Sun won ‘Best Newcomer’ in the 2012 Limelight Awards for her role in the documentary Mrs. Carey’s Concert. The feature-length film followed her high school, MLC Sydney, preparing for their biennial end-of-year concert at the Sydney Opera House.
Performing the Bruch concerto in that concert was a turning point in her life, confirming that a career in music was what she really wanted to pursue. “I recently saw a video of the SSO Schools concert programme,” she told Limelight. “We need more of this! It’s up to all of us to keep fostering the arts for children.”

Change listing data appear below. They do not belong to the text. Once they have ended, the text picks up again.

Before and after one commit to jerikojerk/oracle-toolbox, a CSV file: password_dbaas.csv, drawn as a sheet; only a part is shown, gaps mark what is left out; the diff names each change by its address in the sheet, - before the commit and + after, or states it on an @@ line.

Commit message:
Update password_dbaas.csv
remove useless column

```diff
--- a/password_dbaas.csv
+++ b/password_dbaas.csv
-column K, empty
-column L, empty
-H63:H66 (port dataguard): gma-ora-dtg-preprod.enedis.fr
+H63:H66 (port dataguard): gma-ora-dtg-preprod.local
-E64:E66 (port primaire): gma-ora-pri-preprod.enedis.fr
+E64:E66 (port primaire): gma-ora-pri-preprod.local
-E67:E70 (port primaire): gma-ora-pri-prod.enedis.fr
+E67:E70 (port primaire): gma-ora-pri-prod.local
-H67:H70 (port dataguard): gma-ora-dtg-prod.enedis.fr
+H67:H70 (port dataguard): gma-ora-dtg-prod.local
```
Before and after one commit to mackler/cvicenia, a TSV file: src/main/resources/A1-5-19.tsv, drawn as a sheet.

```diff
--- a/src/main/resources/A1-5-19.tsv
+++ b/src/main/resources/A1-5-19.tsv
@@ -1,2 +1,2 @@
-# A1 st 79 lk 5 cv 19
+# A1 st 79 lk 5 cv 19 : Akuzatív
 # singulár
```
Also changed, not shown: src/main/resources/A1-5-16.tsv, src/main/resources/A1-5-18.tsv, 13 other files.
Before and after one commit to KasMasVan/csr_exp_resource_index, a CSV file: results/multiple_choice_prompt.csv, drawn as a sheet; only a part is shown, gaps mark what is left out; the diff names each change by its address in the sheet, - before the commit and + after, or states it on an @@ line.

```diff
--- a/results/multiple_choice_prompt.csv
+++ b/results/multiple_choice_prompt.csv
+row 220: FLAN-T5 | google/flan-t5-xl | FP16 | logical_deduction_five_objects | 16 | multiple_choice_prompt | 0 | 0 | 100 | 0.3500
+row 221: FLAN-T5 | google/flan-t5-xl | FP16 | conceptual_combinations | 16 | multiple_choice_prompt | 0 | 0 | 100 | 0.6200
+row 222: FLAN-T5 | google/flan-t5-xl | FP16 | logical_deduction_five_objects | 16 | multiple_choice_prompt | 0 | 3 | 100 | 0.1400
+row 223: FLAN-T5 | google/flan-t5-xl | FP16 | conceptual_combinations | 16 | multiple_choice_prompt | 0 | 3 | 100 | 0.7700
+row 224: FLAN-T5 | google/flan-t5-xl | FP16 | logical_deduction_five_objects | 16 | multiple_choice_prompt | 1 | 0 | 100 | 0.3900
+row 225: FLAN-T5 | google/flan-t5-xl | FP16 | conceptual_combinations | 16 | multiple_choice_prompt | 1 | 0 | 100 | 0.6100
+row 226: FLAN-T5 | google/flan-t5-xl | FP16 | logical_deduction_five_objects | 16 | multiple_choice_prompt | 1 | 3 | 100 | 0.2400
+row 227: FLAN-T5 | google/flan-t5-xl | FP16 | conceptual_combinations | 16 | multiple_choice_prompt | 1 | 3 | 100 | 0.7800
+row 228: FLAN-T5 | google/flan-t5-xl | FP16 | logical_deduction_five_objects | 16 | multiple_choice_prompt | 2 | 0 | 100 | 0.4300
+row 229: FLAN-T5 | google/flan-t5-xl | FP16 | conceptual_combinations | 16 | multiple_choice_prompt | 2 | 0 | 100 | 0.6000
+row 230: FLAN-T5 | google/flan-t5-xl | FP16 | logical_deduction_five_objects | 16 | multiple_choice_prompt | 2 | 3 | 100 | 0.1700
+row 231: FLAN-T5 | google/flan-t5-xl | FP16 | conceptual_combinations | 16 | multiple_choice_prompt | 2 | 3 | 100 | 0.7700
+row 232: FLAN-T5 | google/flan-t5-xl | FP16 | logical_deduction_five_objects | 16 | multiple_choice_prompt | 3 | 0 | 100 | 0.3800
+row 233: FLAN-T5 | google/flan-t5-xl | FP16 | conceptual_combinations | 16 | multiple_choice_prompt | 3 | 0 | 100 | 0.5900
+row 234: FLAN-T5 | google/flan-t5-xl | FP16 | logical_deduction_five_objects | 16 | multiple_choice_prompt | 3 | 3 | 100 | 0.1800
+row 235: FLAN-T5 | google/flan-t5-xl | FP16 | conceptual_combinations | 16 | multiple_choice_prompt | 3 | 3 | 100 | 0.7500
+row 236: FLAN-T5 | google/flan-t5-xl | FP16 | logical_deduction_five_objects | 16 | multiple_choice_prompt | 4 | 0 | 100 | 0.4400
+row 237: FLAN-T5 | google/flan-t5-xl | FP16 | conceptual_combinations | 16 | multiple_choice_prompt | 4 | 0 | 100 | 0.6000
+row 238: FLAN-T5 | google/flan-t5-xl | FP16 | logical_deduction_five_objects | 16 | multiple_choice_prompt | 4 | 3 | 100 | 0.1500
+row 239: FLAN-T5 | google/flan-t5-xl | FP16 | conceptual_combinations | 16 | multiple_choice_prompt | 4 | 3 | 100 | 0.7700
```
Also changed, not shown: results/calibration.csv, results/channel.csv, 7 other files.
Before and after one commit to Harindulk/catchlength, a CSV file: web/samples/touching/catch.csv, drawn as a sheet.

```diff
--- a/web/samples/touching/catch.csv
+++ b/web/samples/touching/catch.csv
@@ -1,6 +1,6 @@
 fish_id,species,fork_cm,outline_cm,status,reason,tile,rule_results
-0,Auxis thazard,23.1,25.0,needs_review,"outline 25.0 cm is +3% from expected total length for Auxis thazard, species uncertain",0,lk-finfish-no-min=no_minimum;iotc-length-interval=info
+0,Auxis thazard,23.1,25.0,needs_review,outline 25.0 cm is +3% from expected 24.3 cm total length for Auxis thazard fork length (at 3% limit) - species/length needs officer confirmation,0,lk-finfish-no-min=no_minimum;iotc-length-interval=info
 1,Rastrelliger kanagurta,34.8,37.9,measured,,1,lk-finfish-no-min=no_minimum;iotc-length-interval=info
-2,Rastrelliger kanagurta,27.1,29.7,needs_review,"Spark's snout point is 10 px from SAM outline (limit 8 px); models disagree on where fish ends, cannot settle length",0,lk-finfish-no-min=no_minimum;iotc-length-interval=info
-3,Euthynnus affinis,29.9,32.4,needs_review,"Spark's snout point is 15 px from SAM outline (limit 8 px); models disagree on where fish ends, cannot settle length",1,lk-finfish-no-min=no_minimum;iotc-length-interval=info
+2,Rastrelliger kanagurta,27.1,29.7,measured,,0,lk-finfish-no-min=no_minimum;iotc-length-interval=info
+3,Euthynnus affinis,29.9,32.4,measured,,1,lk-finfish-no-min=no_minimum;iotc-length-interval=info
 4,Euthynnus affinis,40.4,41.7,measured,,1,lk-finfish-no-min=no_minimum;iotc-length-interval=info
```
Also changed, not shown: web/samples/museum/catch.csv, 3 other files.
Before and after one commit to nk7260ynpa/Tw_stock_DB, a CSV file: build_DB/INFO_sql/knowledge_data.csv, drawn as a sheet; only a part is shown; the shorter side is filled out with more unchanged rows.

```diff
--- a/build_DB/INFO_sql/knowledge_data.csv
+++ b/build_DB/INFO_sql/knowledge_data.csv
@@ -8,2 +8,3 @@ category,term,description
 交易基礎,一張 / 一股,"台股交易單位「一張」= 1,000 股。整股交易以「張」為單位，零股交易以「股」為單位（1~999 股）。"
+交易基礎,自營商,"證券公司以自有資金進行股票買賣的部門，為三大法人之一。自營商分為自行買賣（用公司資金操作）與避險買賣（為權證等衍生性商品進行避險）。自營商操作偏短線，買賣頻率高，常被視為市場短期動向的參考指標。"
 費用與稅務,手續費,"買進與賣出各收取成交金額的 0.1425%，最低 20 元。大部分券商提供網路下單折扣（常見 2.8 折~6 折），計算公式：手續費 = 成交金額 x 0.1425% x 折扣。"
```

Sun moved to London after a year at the Sydney Conservatorium of Music where she studied with Dr Robin Wilson, her teacher for several years previously as part of the Conservatorium’s Rising Stars Open Academy. Now building a career in the UK and Europe, while she has no immediate plans to return to Australia, home never feels far away as she is still performing on an Australian violin – an A.E. Smith, made in Sydney in 1946.
She played this violin for HRH Prince Charles earlier this year when she performed the Bach Double Violin Concerto with violinist Maxim Vengerov at a Royal Gala Concert for the More Music Campaign at Buckingham Palace to raise funds for the Royal College of Music. “One of the first questions Prince Charles asked me was what violin I play on,” Sun told Limelight at the time. “I proudly answered that it was an Australian instrument.”
And her instrument will be getting a workout in the months to come. “I have recitals coming up in the Dorset Beaminster Festival, Lake District International Music Festival, King’s Lynn International Music Festival, Edinburgh International Fringe Festival, at Bridgewater Hall Manchester and in concert venues in Wales, Lincoln, Preston and Bournemouth,” she said. “I also have performances of Vivaldi’s Four Seasons with the European Union Chamber Orchestra.”